He is the “hard man” who changes, an unwanted change by him, by her, by family and friends … yet still changed.
Both poems—Brooke and Brooks—are poems of the sacrifice that gives us freedom. The cost is destruction, of life, of hopes, of dreams, of potentials.
For that reason, we view Independence Day as more than picnics and fireworks. And for that reason, all this July we look at poems that remind us of the cost of Independence.
We must never forget that art is not a form of propaganda; it is a form of truth. ~` John F. Kennedy.
As you write your own Occasional Poems, remember the lessons of rich details and heart-deep emotions, of stories hinted and lines crafted, all to be memorable to your audience.

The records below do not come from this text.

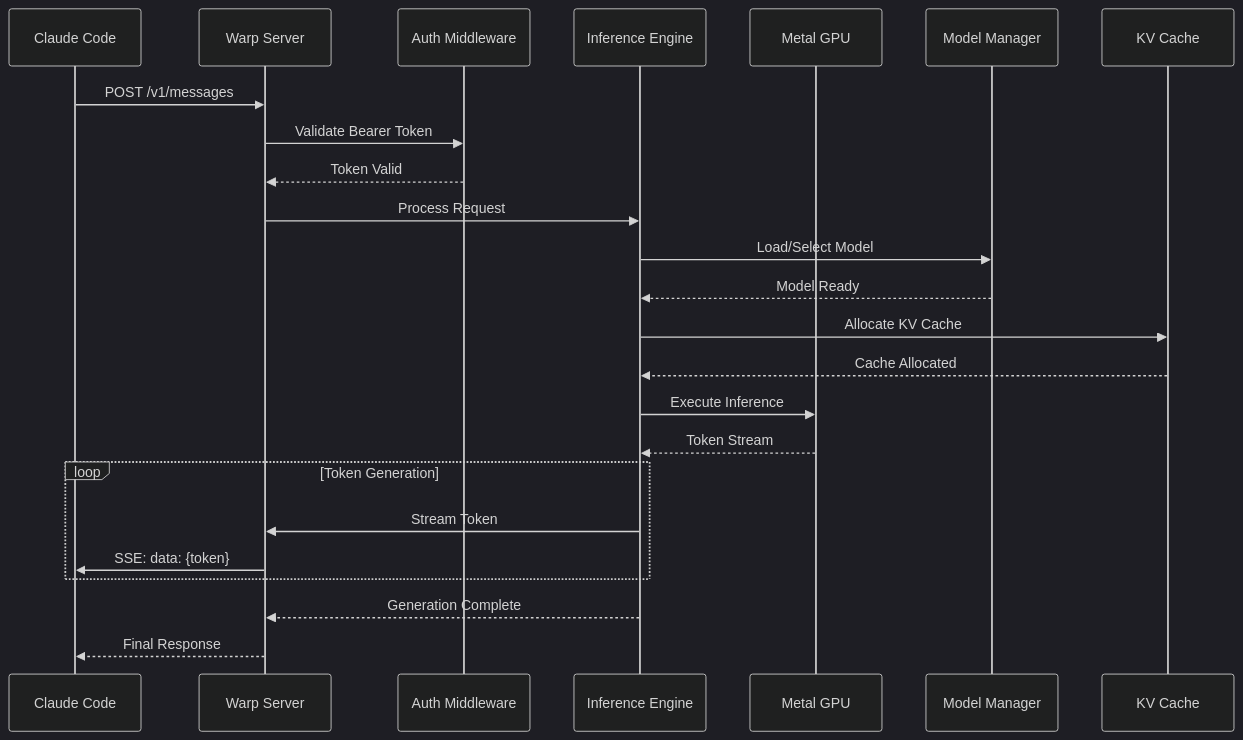
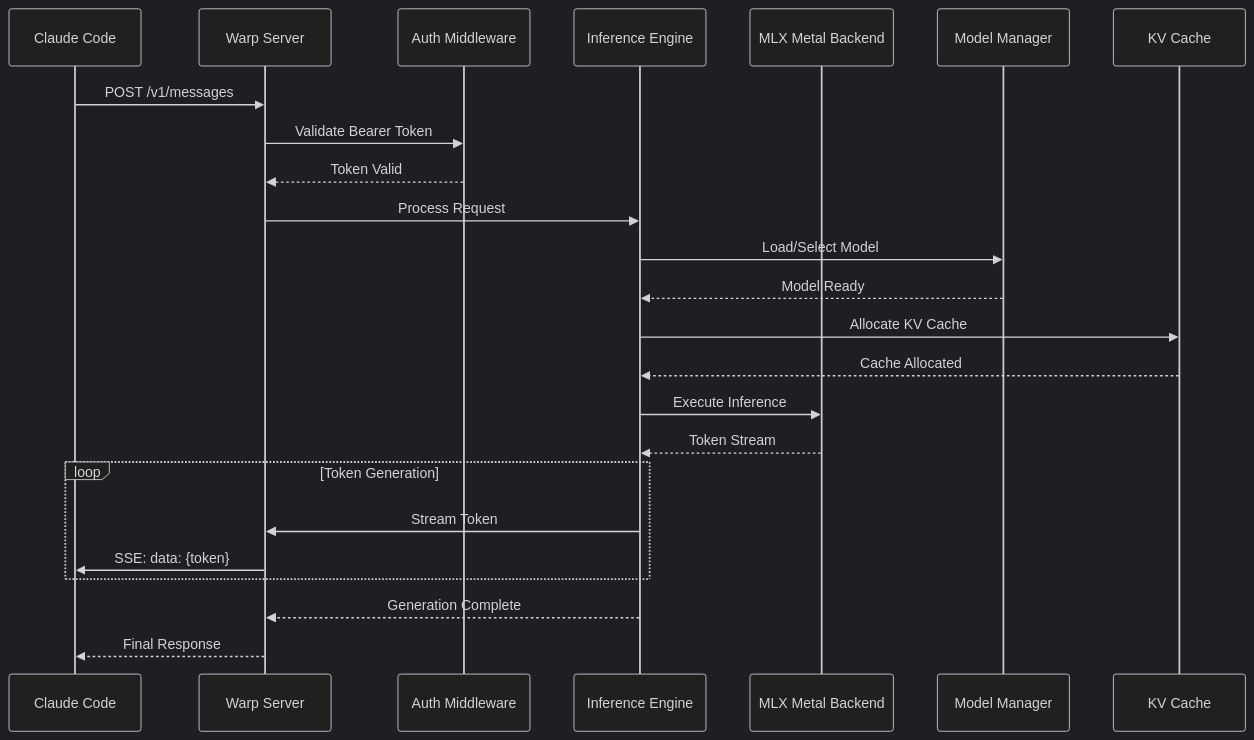
Before and after one commit to that-in-rust/pensieve-local-llm-server: the second of 3 diagrams in .prdArch/Arch02PensieveV1.md, drawn with Mermaid (dark theme). The commit also changed other lines of this file and 13 other files, not shown here.

First line of the commit message:
Complete MLX Architecture Transition: Documentation Overhaul

````diff
--- a/.prdArch/Arch02PensieveV1.md
+++ b/.prdArch/Arch02PensieveV1.md
@@ -137,32 +137,32 @@
 ```mermaid
 sequenceDiagram
     participant Client as Claude Code
     participant API as Warp Server
     participant Auth as Auth Middleware
     participant Engine as Inference Engine
-    participant Metal as Metal GPU
+    participant Metal as MLX Metal Backend
     participant Model as Model Manager
     participant Cache as KV Cache
 
     Client->>API: POST /v1/messages
     API->>Auth: Validate Bearer Token
     Auth-->>API: Token Valid
 
     API->>Engine: Process Request
     Engine->>Model: Load/Select Model
     Model-->>Engine: Model Ready
 
     Engine->>Cache: Allocate KV Cache
     Cache-->>Engine: Cache Allocated
 
     Engine->>Metal: Execute Inference
     Metal-->>Engine: Token Stream
 
     loop Token Generation
         Engine->>API: Stream Token
         API->>Client: SSE: data: {token}
     end
 
     Engine-->>API: Generation Complete
     API-->>Client: Final Response
 ```
````
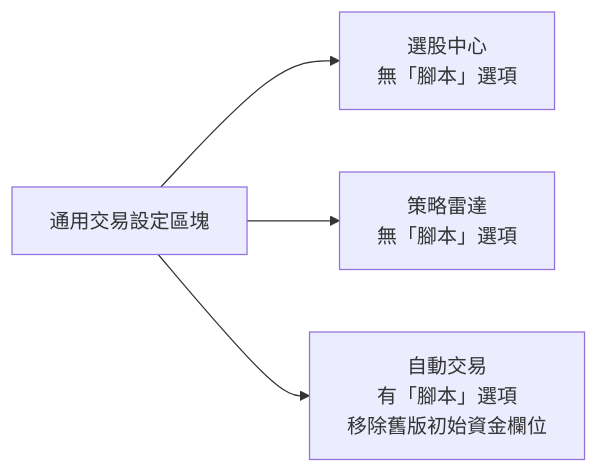
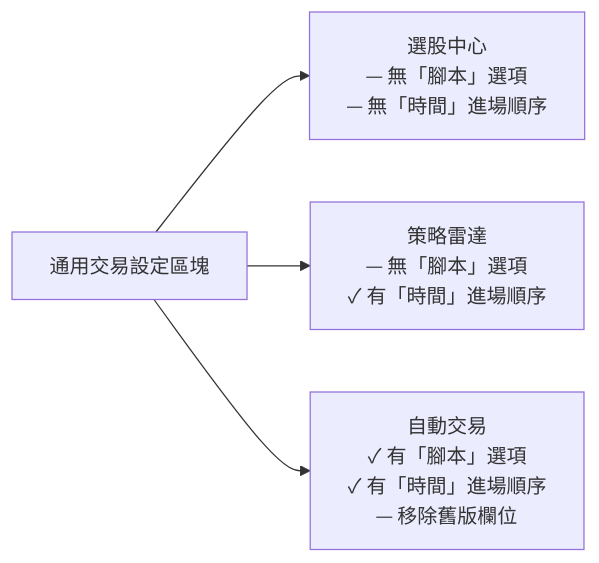
Before and after one commit to robertchen-113001/XQ-BackTesting: the diagram in docs/prd/04-回測設定.md, drawn with Mermaid. The commit also changed other lines of this file and 83 other files, not shown here.

````diff
--- a/docs/prd/04-回測設定.md
+++ b/docs/prd/04-回測設定.md
@@ -131,7 +145,7 @@
 ```mermaid
 graph LR
     共用[通用交易設定區塊]
-    共用 --> 選股[選股中心<br>無「腳本」選項]
-    共用 --> 雷達[策略雷達<br>無「腳本」選項]
-    共用 --> AT[自動交易<br>有「腳本」選項<br>移除舊版初始資金欄位]
+    共用 --> 選股[選股中心<br>─ 無「腳本」選項<br>─ 無「時間」進場順序]
+    共用 --> 雷達[策略雷達<br>─ 無「腳本」選項<br>✓ 有「時間」進場順序]
+    共用 --> AT[自動交易<br>✓ 有「腳本」選項<br>✓ 有「時間」進場順序<br>─ 移除舊版欄位]
 ```
````
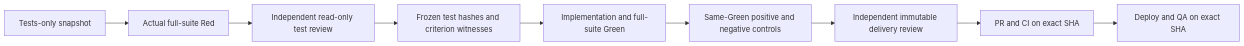
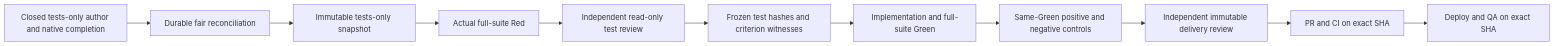
The diagram in team-delivery-kit/contracts/quality-lifecycle-v2.md (codifydeep/fabriquinha), drawn with Mermaid before and after one commit. The commit also changed other lines of this file and 12 other files, not shown here.

Commit message:
Reconcile v2 author completion into durable fair snapshot and Red review packets

````diff
--- a/team-delivery-kit/contracts/quality-lifecycle-v2.md
+++ b/team-delivery-kit/contracts/quality-lifecycle-v2.md
@@ -12,11 +12,13 @@
 ```mermaid
 flowchart LR
-    T[Tests-only snapshot] --> R[Actual full-suite Red]
+    A[Closed tests-only author and native completion] --> Q[Durable fair reconciliation]
+    Q --> T[Immutable tests-only snapshot]
+    T --> R[Actual full-suite Red]
     R --> V[Independent read-only test review]
     V --> F[Frozen test hashes and criterion witnesses]
     F --> I[Implementation and full-suite Green]
     I --> S[Same-Green positive and negative controls]
     S --> C[Independent immutable delivery review]
     C --> P[PR and CI on exact SHA]
     P --> H[Deploy and QA on exact SHA]
 ```
````
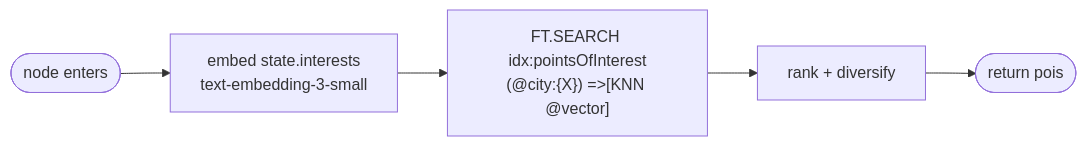
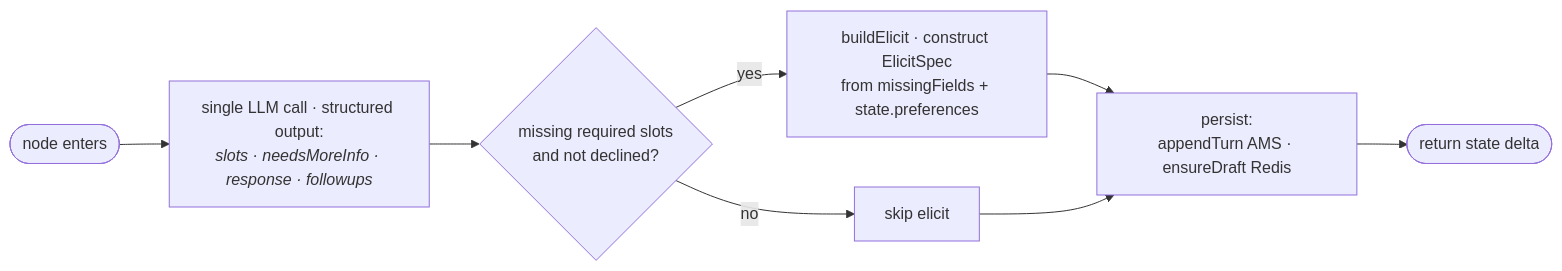
Before and after one commit to booleanhunter/travel-planning-agent-agui-langraph: the third of 3 diagrams in docs/diagrams/flowchart.md, drawn with Mermaid. The commit also changed other lines of this file and 8 other files, not shown here.

First line of the commit message:
docs(diagrams): realign the diagrams with the shipped graph

````diff
--- a/docs/diagrams/flowchart.md
+++ b/docs/diagrams/flowchart.md
@@ -24,7 +42,10 @@
 ```mermaid
 flowchart LR
-      IN([node enters]) --> EM[embed state.interests<br/>text-embedding-3-small]
-      EM --> KNN["FT.SEARCH idx:pointsOfInterest<br/>(@city:{X}) =>[KNN @vector]"]
-      KNN --> RANK[rank + diversify]
-      RANK --> OUT([return pois])
+      IN([node enters]) --> LLM[single LLM call · structured output:<br/><i>slots · needsMoreInfo · response · followups</i>]
+      LLM --> ELI{missing required slots<br/>and not declined?}
+      ELI -->|yes| BE[buildElicit · construct ElicitSpec<br/>from missingFields + state.preferences]
+      ELI -->|no| SK[skip elicit]
+      BE --> PSV[persist:<br/>appendTurn AMS · ensureDraft Redis]
+      SK --> PSV
+      PSV --> OUT([return state delta])
 ```
````
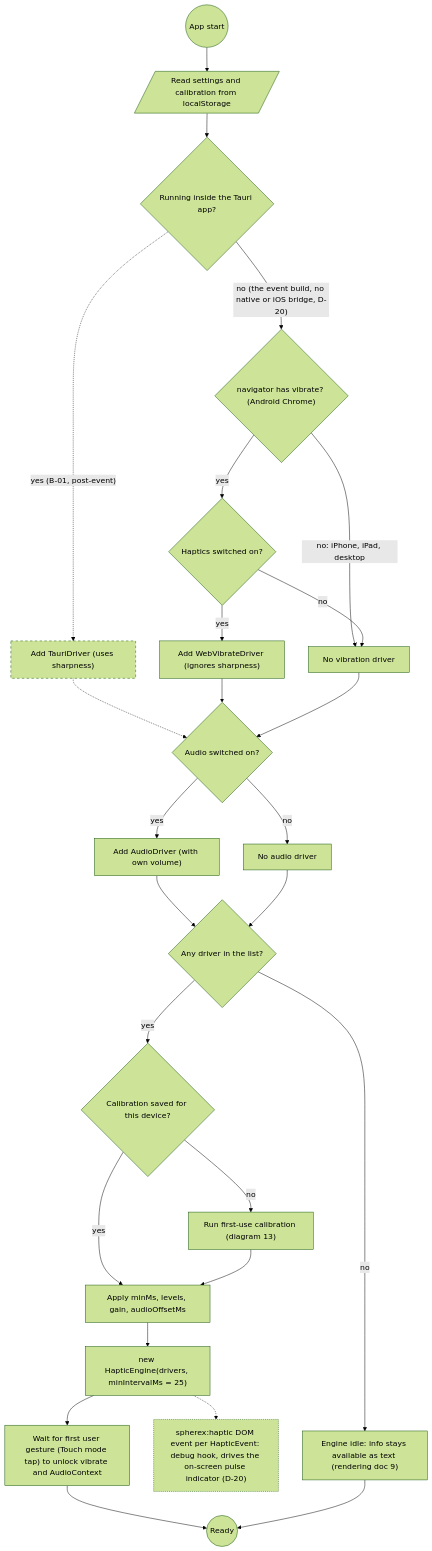
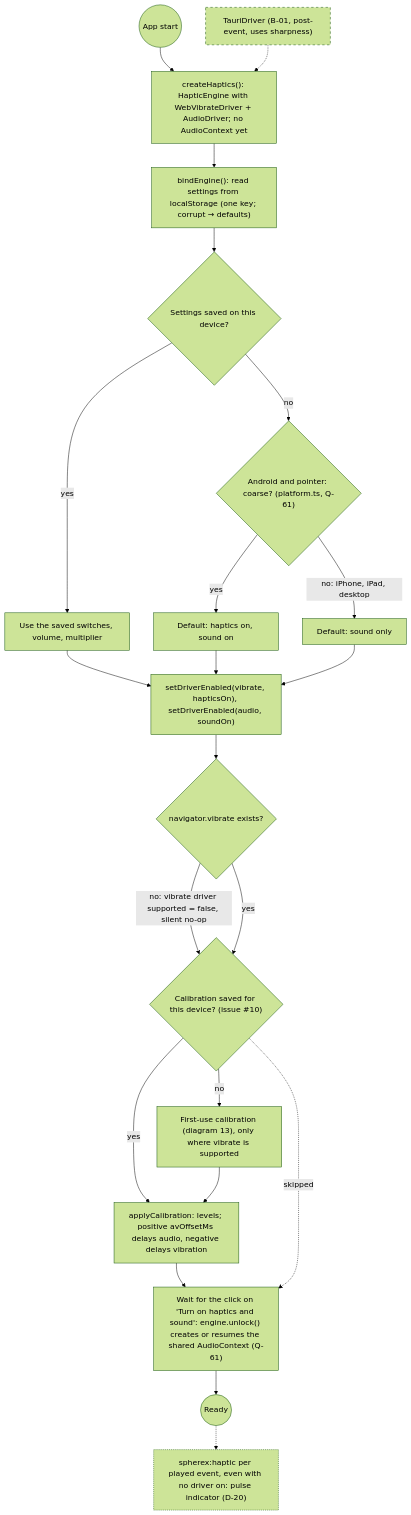
One commit to 0ffrian/SphereX changed the diagram in docs/uml/19-activity-haptic-driver-select.md. Above: the diagram before and after it, drawn with Mermaid (forest theme). The commit also changed other lines of this file and 8 other files, not shown here.

First line of the commit message:
Sync haptics docs and UML with the built engine (#9); add Q-58 to Q-61

````diff
--- a/docs/uml/19-activity-haptic-driver-select.md
+++ b/docs/uml/19-activity-haptic-driver-select.md
@@ -5,33 +5,29 @@
 ```mermaid
 flowchart TD
-  Start(("App start")) --> LoadS[/"Read settings and calibration from localStorage"/]
-  LoadS --> Tauri{"Running inside the Tauri app?"}
-  Tauri -.->|"yes (B-01, post-event)"| AddTauri["Add TauriDriver (uses sharpness)"]
-  Tauri -->|"no (the event build, no native or iOS bridge, D-20)"| VibQ{"navigator has vibrate? (Android Chrome)"}
-  VibQ -->|"no: iPhone, iPad, desktop"| NoVib["No vibration driver"]
-  VibQ -->|yes| HapOn{"Haptics switched on?"}
-  HapOn -->|yes| AddVib["Add WebVibrateDriver (ignores sharpness)"]
-  HapOn -->|no| NoVib
-  AddTauri -.-> AudOn
-  AddVib --> AudOn{"Audio switched on?"}
-  NoVib --> AudOn
-  AudOn -->|yes| AddAud["Add AudioDriver (with own volume)"]
-  AudOn -->|no| NoAud["No audio driver"]
-  AddAud --> Any{"Any driver in the list?"}
-  NoAud --> Any
-  Any -->|no| Off["Engine idle: info stays available as text (rendering doc 9)"]
-  Any -->|yes| Cal{"Calibration saved for this device?"}
-  Cal -->|yes| Apply["Apply minMs, levels, gain, audioOffsetMs"]
-  Cal -->|no| RunCal["Run first-use calibration (diagram 13)"]
+  Start(("App start")) --> Create["createHaptics(): HapticEngine with WebVibrateDriver + AudioDriver; no AudioContext yet"]
+  Create --> Bind["bindEngine(): read settings from localStorage (one key; corrupt → defaults)"]
+  Bind --> Saved{"Settings saved on this device?"}
+  Saved -->|yes| UseSaved["Use the saved switches, volume, multiplier"]
+  Saved -->|no| Plat{"Android and pointer: coarse? (platform.ts, Q-61)"}
+  Plat -->|yes| BothOn["Default: haptics on, sound on"]
+  Plat -->|"no: iPhone, iPad, desktop"| SoundOnly["Default: sound only"]
+  UseSaved --> Enable
+  BothOn --> Enable
+  SoundOnly --> Enable
+  Enable["setDriverEnabled(vibrate, hapticsOn), setDriverEnabled(audio, soundOn)"] --> VibQ{"navigator.vibrate exists?"}
+  VibQ -->|"no: vibrate driver supported = false, silent no-op"| Cal
+  VibQ -->|yes| Cal{"Calibration saved for this device? (issue #10)"}
+  Cal -->|yes| Apply["applyCalibration: levels; positive avOffsetMs delays audio, negative delays vibration"]
+  Cal -->|no| RunCal["First-use calibration (diagram 13), only where vibrate is supported"]
   RunCal --> Apply
-  Apply --> Engine["new HapticEngine(drivers, minIntervalMs = 25)"]
-  Engine -.-> Debug["spherex:haptic DOM event per HapticEvent: debug hook, drives the on-screen pulse indicator (D-20)"]
-  Engine --> Gesture["Wait for first user gesture (Touch mode tap) to unlock vibrate and AudioContext"]
-  Gesture --> Ready(("Ready"))
-  Off --> Ready
+  Apply --> Gesture
+  Cal -.->|"skipped"| Gesture
+  Gesture["Wait for the click on 'Turn on haptics and sound': engine.unlock() creates or resumes the shared AudioContext (Q-61)"] --> Ready(("Ready"))
+  Ready -.-> Debug["spherex:haptic per played event, even with no driver on: pulse indicator (D-20)"]
+  Tauri["TauriDriver (B-01, post-event, uses sharpness)"] -.-> Create
 
   classDef post stroke-dasharray: 5 5
-  class AddTauri post
+  class Tauri post
   classDef debug stroke-dasharray: 2 2
   class Debug debug
 ```
````
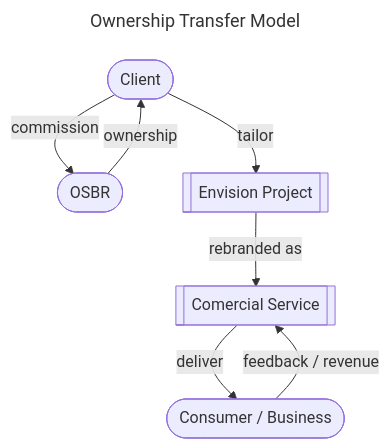
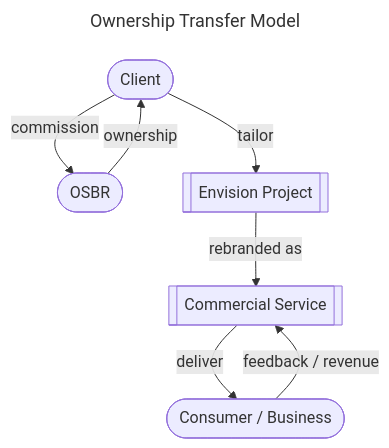
The fifth of 5 diagrams in doc/strategy.md (osbrjp/handbook), drawn with Mermaid before and after one commit. The commit also changed other lines of this file, not shown here.

````diff
--- a/doc/strategy.md
+++ b/doc/strategy.md
@@ -117,12 +117,12 @@
 ```mermaid
 ---
 title: Ownership Transfer Model
 ---
 graph TB;
     C([Client]) -- "commission" --> OSBR([OSBR]);
     OSBR([OSBR]) -- "ownership"  --> C
-    IHSES[[Envision Project]] -- "rebranded as" --> CS[[Comercial Service]];
+    IHSES[[Envision Project]] -- "rebranded as" --> CS[[Commercial Service]];
     C -- "tailor" --> IHSES;
     CS -- "deliver" --> CB([Consumer / Business]);
     CB -- "feedback / revenue" --> CS;
 ```
````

Copyright Notification: Every writer needs to understand copyright. Works enter Public Domain 70 years after the writer’s death. Rupert Brooke died in 1915; his still-powerful work is now in the Public Domain. Gwendolyn Brooks is an important modern American poet. She died in 2000. I can analyze her poem, but I should not provide it here without permission. That’s the reason she has a link—and when you check all the previous blogs, that’s the reason those poems also have links rather than being presented as part of the blog.
The remaining words of the blog are mine. I’m still alive. All of the remaining words are copyrighted to me, as of the date of the writing of this blog post.
Free-wheeling behavior. What I want / when I want / how I want. Places to see, people to do, things to go. [Yes, I know that’s not quite the phrase ;)]
Do those comments describe independence?
Let’s try “Self Reliance”, an early idea on what a democratic republic nation should be–the ideals of ancient Greece, the best governance of ancient Rome. A pride in viewing everyone the same because we are the same. A willingness to stand up and be counted when it matters.
How about now? Are we describing independence?
On the 4th of July America celebrates its beginnings and all the best that this country comes together to be. Yes, we have problems. Who doesn’t? We’re working on them. (Are you working on yours? Good. Haven’t got any? Think again.)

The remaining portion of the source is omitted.